How useful are these pollen-related measurements?

Pollen measurements have become more accurate over time and remain a helpful way to gauge what’s happening outdoors so that you know whether or not you need to stay indoors. Of course, there are lots of variables that depend on you: what you’re allergic to, how sensitive you are to those triggers, etc.

Another challenge is that pollen grains are so small, it’s impossible to keep them out of your indoor living space. So no matter how much you try to avoid pollens, they’ll find their way to you when the kids run outside or when you open the door to retrieve a package off the front porch or when your cat or dog comes inside with pollen in their coat.

So should you get that pollen count app on your phone? Absolutely, but if your allergy problems are severe and/or last for more than a few months of the year, you probably also need to get treatment.

Long-term relief for your allergies

The gold standard for allergy treatment is allergy immunotherapy, which is the only treatment that has been shown to modify the underlying allergy—not just its symptoms. While medications may keep symptoms at bay while you’re taking them, they do not have the power that allergy immunotherapy has to actually change your immune response to allergens in the environment. Besides that, they contain a lot of chemicals that you can avoid with a natural allergy treatment, like immunotherapy.

You can get to the heart of your allergy problem through subcutaneous immunotherapy (allergy shots) or sublingual immunotherapy (allergy drops). At AllergyEasy, we prescribe sublingual immunotherapy or SLIT because it brings the benefits of shots without the safety risks or the hassle of driving to the doctor’s office a couple of times per week for shots. Because SLIT has a higher safety profile, it can be administered at home or on the go. With just a few drops under the tongue each day, you’ll be on your way to long-term allergy relief.

About The Author

Exactly What Does the Pollen Count Tell You?

Stuart H. Agren, M.D.

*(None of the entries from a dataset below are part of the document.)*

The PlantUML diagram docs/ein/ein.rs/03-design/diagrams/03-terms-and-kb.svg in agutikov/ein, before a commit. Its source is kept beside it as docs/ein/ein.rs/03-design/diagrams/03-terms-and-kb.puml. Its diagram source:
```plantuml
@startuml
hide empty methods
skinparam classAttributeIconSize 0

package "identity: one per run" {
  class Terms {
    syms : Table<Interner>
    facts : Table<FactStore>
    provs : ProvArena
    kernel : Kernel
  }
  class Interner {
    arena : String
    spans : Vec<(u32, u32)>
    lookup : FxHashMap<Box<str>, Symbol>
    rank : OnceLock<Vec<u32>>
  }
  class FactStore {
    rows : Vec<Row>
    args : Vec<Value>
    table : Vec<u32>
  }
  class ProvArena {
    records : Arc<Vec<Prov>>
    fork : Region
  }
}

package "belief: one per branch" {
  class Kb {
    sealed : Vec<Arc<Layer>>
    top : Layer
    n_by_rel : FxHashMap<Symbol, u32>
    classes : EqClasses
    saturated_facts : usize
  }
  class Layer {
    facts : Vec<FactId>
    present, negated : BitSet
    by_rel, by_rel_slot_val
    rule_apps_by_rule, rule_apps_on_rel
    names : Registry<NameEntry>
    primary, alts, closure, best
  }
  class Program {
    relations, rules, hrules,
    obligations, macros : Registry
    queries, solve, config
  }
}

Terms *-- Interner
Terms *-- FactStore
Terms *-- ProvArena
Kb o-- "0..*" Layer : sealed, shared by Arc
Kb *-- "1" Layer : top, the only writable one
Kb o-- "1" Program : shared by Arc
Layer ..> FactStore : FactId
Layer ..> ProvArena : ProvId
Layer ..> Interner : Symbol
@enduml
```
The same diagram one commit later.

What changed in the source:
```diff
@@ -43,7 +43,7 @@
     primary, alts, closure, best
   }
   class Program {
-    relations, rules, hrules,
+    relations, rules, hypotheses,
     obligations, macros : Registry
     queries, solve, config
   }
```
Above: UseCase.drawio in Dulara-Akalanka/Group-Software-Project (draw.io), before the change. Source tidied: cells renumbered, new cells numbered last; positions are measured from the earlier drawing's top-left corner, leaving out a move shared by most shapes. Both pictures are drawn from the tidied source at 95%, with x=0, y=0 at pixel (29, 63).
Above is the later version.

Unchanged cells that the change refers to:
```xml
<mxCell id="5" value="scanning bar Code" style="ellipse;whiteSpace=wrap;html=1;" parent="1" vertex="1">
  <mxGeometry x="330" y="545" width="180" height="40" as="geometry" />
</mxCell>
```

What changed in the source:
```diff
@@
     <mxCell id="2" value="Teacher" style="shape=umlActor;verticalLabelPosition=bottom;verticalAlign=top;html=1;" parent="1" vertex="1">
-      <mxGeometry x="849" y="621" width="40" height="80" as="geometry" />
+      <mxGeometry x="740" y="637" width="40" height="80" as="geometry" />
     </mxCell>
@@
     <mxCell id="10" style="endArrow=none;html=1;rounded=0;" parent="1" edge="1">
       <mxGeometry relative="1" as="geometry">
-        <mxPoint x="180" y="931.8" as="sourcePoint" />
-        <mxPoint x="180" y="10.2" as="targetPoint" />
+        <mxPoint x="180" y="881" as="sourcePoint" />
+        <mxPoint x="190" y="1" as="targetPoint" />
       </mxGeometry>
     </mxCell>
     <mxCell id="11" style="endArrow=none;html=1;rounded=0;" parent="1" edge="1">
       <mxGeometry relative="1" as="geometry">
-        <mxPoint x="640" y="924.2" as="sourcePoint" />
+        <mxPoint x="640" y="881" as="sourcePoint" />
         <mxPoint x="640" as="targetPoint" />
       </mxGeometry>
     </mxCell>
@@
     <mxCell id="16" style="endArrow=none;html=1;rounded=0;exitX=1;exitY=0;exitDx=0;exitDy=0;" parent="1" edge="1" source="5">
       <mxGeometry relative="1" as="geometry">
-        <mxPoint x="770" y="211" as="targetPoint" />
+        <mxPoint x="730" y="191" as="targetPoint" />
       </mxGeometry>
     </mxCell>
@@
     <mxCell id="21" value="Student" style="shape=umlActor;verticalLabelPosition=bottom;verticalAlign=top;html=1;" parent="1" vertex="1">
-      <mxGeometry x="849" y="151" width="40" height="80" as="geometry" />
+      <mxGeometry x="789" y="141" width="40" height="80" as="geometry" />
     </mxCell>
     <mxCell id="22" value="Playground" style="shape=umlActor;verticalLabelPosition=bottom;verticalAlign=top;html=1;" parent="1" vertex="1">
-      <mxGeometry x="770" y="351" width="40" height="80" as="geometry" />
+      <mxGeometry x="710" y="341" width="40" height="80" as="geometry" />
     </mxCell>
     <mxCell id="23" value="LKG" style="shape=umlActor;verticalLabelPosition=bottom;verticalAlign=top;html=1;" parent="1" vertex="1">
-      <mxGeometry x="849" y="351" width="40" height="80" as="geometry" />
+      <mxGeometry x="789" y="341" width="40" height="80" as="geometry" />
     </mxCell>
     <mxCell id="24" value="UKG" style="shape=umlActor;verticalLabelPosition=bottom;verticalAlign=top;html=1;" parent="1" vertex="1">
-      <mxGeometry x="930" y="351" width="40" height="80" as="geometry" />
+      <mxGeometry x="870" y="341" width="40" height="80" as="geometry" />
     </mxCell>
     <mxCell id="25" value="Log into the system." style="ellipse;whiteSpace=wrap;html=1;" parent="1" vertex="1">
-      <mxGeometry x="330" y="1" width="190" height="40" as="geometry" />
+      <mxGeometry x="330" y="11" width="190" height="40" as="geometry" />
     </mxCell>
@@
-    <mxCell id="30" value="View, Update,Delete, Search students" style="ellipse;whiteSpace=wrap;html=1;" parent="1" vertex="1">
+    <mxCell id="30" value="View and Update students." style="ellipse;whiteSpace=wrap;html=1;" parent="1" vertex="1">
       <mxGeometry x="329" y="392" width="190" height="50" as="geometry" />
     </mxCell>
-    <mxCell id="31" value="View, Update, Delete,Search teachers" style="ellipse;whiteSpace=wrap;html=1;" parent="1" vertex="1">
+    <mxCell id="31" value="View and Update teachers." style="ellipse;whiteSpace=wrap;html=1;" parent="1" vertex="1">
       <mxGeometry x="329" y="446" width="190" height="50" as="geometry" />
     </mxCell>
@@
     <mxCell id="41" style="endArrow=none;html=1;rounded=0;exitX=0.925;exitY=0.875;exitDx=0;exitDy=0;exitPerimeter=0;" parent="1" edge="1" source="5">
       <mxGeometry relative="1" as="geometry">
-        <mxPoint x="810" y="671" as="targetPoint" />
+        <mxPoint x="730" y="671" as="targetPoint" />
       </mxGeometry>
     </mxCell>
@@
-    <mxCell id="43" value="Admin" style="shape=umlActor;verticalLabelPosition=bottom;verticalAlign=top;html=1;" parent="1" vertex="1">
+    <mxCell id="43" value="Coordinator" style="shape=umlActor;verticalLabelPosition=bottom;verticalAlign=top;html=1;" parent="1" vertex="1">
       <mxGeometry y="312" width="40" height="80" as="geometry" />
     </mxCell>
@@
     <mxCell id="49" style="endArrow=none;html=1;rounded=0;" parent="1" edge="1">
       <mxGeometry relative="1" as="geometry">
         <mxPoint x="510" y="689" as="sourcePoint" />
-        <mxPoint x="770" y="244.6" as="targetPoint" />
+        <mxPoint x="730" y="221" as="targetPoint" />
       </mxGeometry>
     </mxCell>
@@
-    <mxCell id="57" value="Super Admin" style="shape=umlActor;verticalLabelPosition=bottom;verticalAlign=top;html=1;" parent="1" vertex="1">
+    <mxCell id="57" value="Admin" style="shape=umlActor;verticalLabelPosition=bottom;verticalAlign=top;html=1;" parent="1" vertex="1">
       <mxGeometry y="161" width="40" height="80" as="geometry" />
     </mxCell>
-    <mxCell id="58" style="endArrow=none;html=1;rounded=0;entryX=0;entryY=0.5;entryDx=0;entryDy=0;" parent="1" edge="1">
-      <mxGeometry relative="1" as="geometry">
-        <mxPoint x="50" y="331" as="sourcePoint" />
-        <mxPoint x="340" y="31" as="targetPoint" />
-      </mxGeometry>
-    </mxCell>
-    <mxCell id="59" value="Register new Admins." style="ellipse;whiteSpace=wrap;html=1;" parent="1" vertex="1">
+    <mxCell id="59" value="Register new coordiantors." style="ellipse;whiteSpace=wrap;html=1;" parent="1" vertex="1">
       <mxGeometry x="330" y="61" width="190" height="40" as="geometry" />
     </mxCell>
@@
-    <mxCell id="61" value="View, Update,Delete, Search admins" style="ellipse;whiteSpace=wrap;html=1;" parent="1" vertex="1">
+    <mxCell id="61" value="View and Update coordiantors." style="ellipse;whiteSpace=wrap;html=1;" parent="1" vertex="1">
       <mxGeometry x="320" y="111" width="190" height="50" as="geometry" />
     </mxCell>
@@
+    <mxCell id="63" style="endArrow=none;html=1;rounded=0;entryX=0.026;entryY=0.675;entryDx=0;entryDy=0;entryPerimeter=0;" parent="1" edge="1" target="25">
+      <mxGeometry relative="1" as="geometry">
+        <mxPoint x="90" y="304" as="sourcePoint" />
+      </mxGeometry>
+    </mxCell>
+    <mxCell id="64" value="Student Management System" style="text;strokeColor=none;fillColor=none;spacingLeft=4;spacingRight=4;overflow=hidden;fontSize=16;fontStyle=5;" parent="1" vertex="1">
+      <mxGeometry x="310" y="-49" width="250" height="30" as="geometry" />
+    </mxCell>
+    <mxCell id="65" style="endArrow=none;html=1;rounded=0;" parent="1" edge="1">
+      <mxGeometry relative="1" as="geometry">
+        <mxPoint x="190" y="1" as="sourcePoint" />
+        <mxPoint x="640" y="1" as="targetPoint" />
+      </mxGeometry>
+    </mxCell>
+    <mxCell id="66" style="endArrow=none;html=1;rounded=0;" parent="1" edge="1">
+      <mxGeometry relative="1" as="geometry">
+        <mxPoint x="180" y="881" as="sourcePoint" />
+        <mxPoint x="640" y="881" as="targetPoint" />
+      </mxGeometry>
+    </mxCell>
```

Stuart H. Agren, M.D. completed his undergraduate studies at the University of Utah and went on to earn his Doctor of Medicine from Tulane University School of Medicine in 1974. He completed additional training at L.D.S. Hospital in Salt Lake City, Utah and then established his private medical practice starting in 1975. Dr. Agren completed a mini-residency in Industrial Medicine at the Robert Johnson School of Medicine at Rutgers University and also completed training to become a certified Medical Review Officer.

Dr. Agren was the Medical Director at TRW and McDonnell Douglas in Mesa, Arizona and at Stauffer Chemical and Kennecott Copper in Salt Lake City, Utah. He also served as an adjunct faculty member at Arizona State University.

In his private medical practice, Dr. Agren specialized in family practice and allergy. In his work as a private practice allergist, he was one of the first doctors in the country to prescribe sublingual immunotherapy to his patients as an alternative to subcutaneous immunotherapy (allergy shots). He has also been a trailblazer in the field of food allergy treatment and research, developing a program to treat multiple food allergies simultaneously using sublingual immunotherapy. Dr. Agren has been featured on local CBS, NBC, and ABC news affiliates and won the peer-nominated “Top Doc” award from Phoenix Magazine.

After 20 years in private practice, Dr. Agren became the Founder and President of AllergyEasy, which helps primary care physicians around the country offer allergy testing and sublingual immunotherapy treatment to their patients. Over 200 physicians in over 32 states use the AllergyEasy program to help their patients overcome environmental and food allergies and asthma.